▶ [BRIEF]: With the line containing "Update modelinfo.csv" as the starting point, write out each line exactly through the final line of the listing, both ends included.

▶ [INFORMATION GIVEN]:

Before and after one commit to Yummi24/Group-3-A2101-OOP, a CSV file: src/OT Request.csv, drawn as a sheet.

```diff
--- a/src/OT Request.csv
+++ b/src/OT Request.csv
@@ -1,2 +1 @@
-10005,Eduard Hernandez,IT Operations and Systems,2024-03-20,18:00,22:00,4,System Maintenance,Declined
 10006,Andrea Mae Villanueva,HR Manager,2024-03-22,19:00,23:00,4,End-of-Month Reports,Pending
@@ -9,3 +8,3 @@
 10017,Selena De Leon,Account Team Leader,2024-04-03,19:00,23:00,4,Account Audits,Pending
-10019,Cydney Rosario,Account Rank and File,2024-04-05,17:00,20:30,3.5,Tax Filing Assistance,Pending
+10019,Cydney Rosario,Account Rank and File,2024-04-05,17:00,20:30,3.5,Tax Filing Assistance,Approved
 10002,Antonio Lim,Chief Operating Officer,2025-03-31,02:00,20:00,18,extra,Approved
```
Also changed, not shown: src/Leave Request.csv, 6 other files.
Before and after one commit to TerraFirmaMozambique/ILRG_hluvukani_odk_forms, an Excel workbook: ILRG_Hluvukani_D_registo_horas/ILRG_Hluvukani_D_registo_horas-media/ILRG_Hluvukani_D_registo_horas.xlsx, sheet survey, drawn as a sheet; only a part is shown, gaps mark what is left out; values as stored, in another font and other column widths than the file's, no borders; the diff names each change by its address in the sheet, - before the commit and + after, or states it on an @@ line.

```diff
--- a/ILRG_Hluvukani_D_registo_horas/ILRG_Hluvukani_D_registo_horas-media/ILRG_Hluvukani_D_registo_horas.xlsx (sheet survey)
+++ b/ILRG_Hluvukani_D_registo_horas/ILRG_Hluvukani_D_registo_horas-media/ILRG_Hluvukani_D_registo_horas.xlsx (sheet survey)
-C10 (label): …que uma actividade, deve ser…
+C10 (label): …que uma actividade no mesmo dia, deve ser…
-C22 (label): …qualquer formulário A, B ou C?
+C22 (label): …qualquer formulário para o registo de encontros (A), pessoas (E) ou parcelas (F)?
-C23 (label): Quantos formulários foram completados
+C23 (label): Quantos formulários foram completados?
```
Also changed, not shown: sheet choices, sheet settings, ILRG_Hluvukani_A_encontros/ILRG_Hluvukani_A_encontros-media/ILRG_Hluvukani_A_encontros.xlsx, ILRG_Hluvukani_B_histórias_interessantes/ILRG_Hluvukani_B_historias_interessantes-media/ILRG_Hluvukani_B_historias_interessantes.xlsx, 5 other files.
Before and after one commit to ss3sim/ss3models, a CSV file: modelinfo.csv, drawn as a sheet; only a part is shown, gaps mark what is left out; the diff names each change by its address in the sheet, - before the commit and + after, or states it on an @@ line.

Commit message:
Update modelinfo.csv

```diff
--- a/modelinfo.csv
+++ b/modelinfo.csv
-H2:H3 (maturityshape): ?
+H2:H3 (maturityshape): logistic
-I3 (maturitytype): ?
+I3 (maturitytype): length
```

▶ [COMPLETED TASK]:
Update modelinfo.csv

```diff
--- a/modelinfo.csv
+++ b/modelinfo.csv
-H2:H3 (maturityshape): ?
+H2:H3 (maturityshape): logistic
-I3 (maturitytype): ?
+I3 (maturitytype): length
```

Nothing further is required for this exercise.